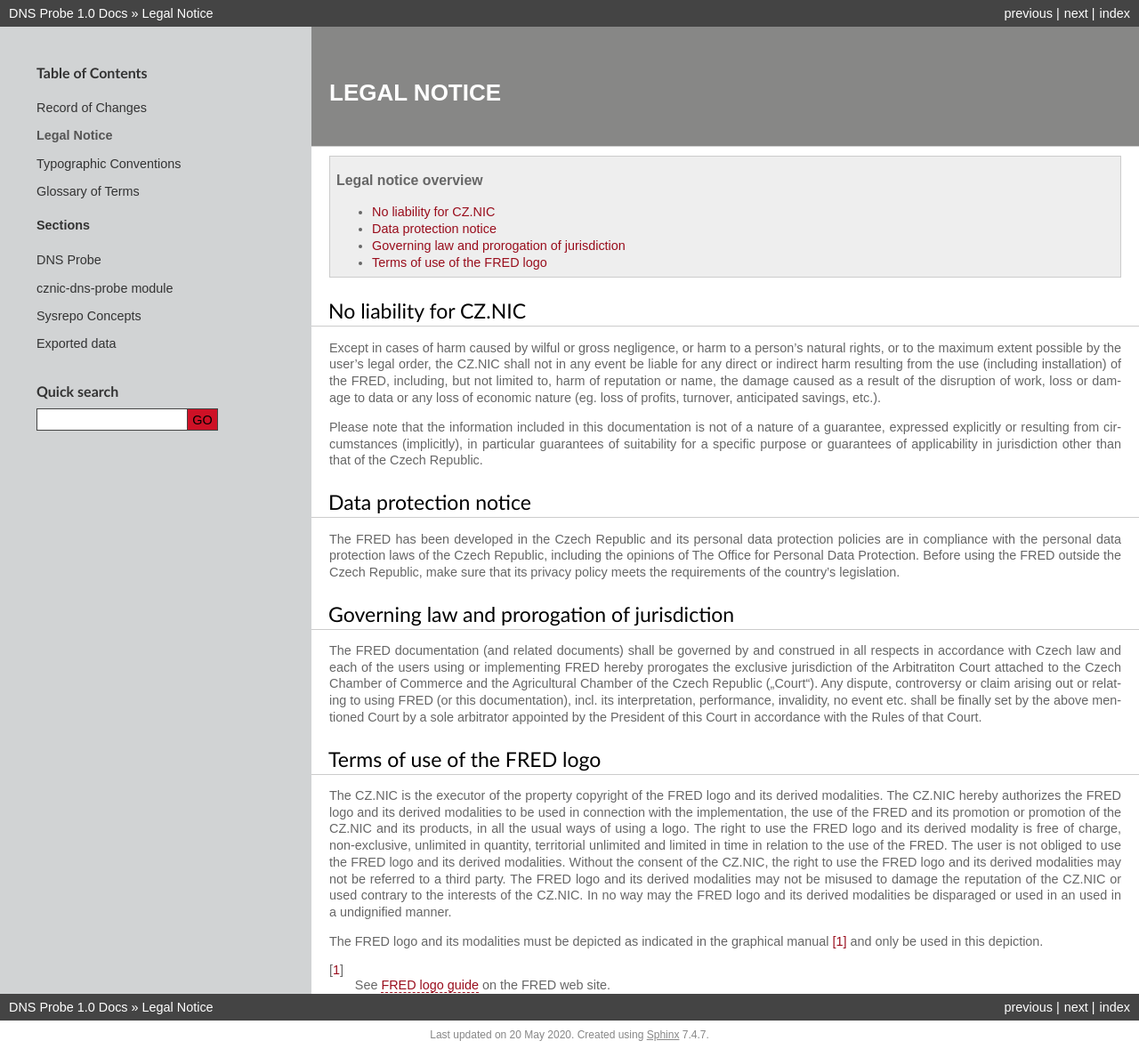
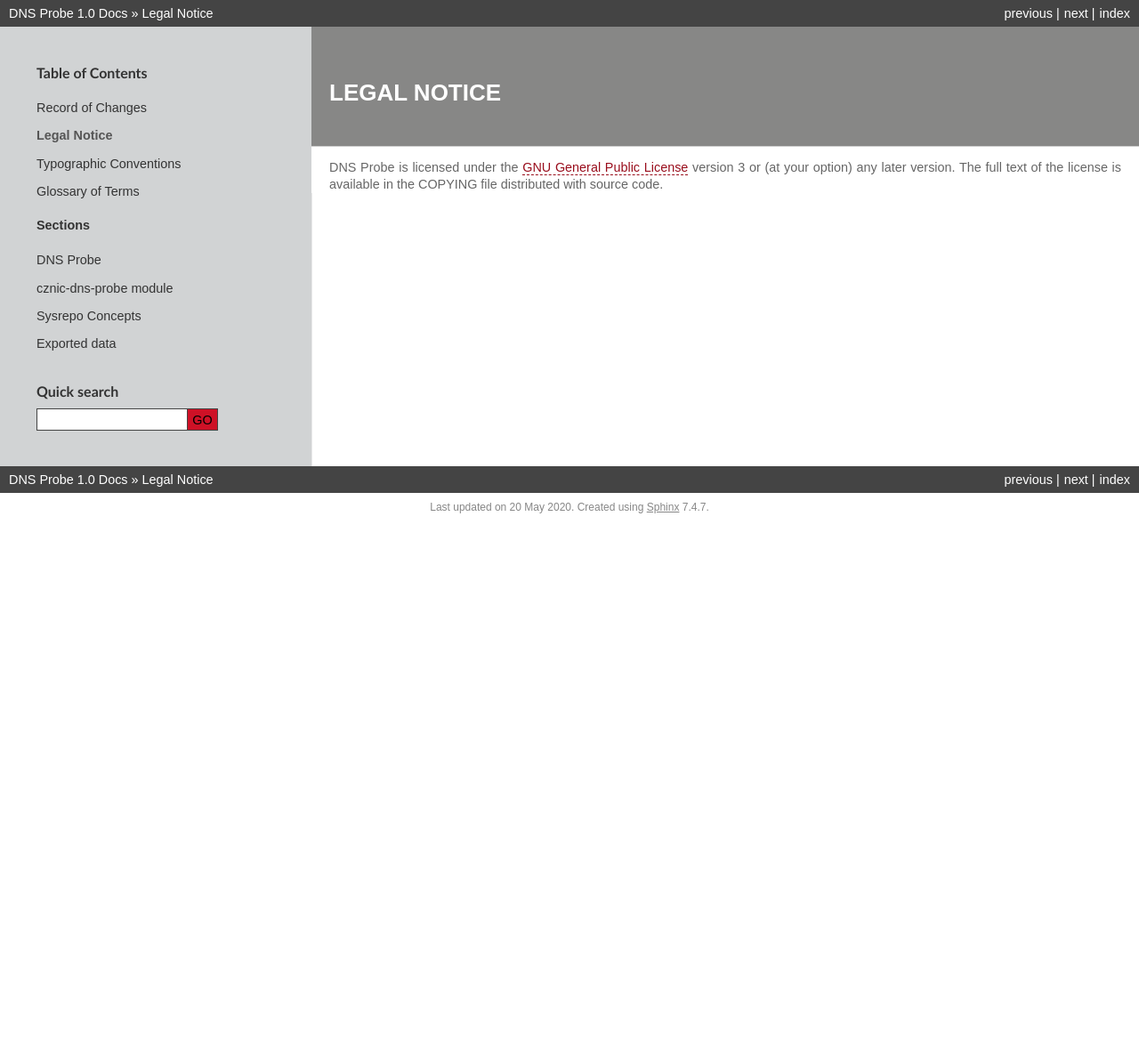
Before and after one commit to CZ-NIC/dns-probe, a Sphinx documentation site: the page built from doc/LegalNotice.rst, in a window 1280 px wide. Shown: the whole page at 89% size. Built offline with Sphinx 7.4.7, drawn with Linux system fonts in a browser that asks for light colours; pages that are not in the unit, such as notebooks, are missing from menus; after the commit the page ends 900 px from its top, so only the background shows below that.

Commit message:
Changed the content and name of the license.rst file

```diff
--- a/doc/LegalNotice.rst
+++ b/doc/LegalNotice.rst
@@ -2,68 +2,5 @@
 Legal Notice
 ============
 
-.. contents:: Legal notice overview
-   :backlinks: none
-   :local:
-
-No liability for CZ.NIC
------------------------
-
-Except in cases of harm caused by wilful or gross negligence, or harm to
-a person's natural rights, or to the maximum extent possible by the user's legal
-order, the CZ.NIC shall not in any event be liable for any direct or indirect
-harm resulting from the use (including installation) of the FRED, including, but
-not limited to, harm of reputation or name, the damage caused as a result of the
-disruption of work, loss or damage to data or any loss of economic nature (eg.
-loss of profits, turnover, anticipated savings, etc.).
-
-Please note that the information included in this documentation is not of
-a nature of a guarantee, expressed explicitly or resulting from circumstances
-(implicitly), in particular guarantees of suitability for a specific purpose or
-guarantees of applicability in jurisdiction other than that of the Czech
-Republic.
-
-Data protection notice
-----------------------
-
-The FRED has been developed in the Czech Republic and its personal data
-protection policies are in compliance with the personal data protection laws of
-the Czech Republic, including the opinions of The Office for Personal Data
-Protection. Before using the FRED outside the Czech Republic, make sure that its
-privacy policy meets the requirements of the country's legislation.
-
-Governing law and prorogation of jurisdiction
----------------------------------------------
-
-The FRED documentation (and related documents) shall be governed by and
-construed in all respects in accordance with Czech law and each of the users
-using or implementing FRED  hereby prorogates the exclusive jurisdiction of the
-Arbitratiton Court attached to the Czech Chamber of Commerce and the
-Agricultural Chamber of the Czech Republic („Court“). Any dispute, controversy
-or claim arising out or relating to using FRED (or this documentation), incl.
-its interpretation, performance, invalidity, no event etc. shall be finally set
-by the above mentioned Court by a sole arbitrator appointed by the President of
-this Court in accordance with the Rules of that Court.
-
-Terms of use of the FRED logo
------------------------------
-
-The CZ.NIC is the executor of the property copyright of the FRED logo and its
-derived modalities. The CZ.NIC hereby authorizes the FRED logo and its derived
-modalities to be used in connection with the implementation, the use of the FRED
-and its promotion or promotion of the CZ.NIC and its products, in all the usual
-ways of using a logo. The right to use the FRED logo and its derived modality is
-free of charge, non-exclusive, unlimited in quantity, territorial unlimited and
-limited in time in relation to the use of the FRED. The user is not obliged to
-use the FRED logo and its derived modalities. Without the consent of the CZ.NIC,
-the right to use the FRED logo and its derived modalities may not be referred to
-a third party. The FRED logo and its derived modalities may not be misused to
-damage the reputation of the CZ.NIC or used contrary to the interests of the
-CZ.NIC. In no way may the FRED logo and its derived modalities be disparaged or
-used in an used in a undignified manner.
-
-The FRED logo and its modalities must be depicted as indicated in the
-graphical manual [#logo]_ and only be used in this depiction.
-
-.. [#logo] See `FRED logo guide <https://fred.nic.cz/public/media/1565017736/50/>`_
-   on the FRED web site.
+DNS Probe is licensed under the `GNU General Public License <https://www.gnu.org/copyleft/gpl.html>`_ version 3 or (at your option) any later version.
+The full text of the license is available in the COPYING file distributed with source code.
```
● ● ● ●
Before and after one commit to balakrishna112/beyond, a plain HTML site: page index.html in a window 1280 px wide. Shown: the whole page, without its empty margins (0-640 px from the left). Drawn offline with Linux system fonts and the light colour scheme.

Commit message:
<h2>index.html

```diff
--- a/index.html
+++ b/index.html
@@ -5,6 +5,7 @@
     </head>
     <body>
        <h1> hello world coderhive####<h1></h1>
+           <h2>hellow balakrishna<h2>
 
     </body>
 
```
● ● ● ●
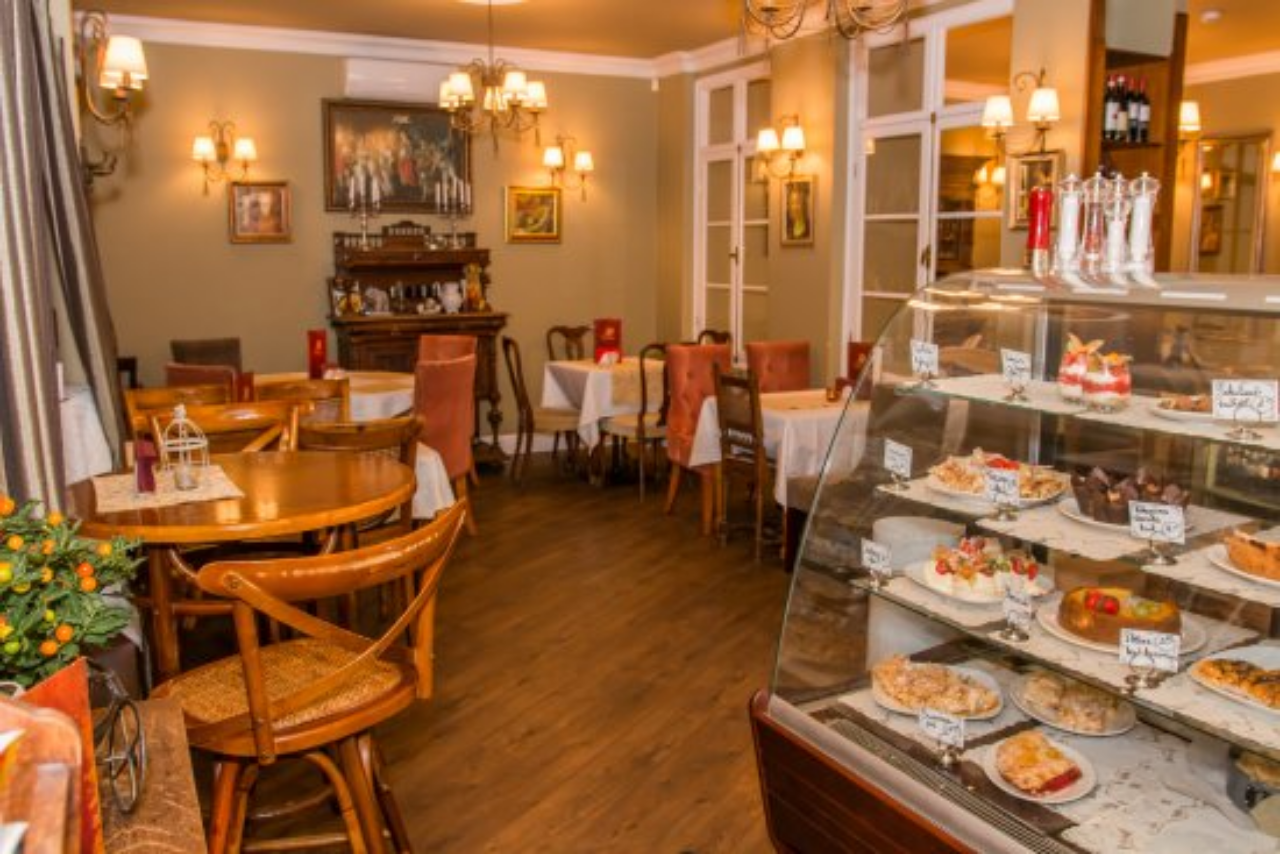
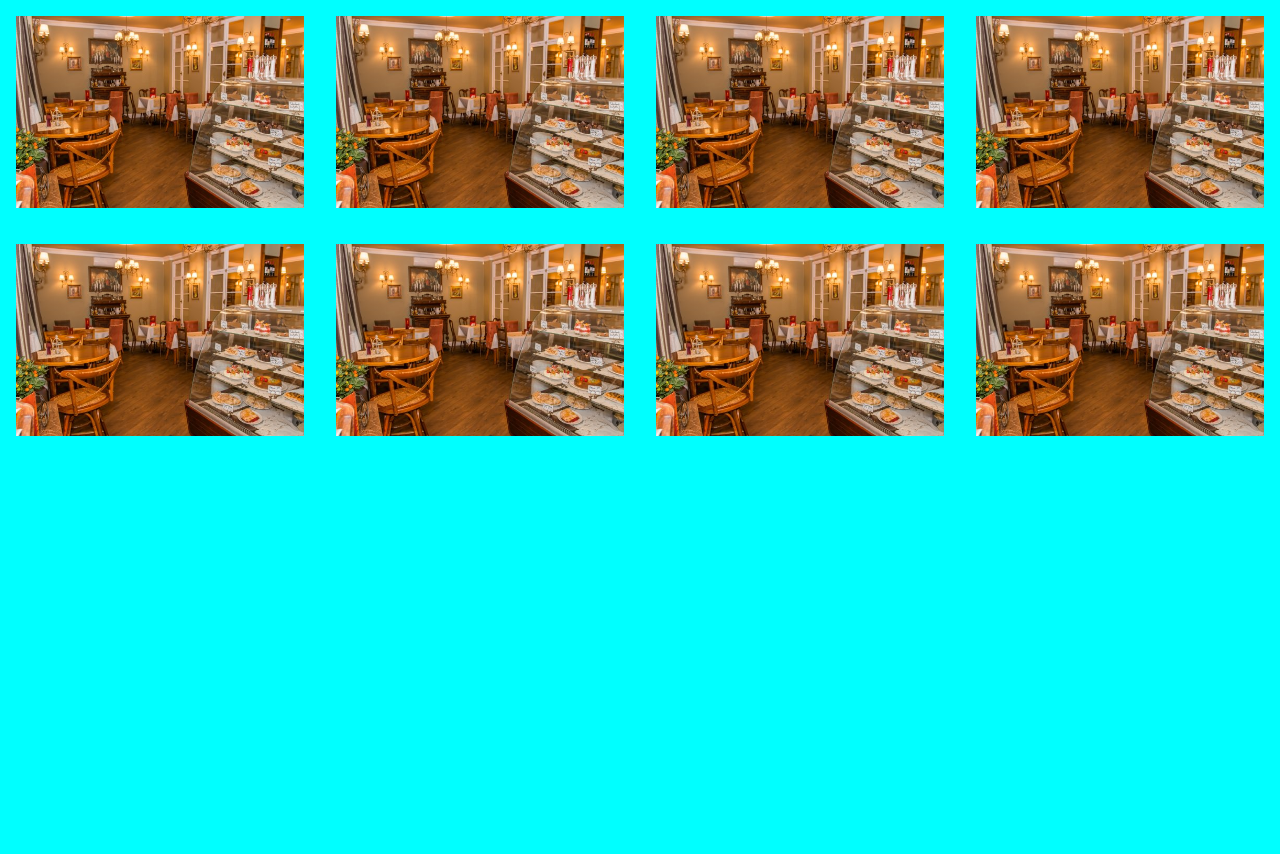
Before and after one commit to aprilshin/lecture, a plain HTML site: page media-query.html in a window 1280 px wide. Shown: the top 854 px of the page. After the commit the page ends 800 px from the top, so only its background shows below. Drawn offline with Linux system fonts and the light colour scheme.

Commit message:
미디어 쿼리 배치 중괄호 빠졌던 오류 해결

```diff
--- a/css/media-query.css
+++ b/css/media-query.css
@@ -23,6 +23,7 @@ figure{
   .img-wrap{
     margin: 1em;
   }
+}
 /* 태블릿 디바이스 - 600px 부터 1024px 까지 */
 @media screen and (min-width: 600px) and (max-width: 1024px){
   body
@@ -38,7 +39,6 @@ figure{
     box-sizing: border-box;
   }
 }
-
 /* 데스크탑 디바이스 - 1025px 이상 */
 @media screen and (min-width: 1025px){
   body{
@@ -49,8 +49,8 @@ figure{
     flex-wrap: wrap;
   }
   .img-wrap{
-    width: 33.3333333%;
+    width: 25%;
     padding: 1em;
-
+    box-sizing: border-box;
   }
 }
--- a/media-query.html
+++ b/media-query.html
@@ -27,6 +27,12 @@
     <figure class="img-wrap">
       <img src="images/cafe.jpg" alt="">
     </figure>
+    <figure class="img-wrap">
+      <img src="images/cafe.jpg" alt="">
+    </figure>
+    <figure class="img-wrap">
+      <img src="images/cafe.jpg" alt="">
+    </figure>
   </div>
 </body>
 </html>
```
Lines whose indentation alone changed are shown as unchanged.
● ● ● ●
▶ _Instructions to follow_
Which lines hold the word "shall"? Return all of them from the records above.

▶ _Output of the task_
-order, the CZ.NIC shall not in any event be liable for any direct or indirect
-The FRED documentation (and related documents) shall be governed by and
-its interpretation, performance, invalidity, no event etc. shall be finally set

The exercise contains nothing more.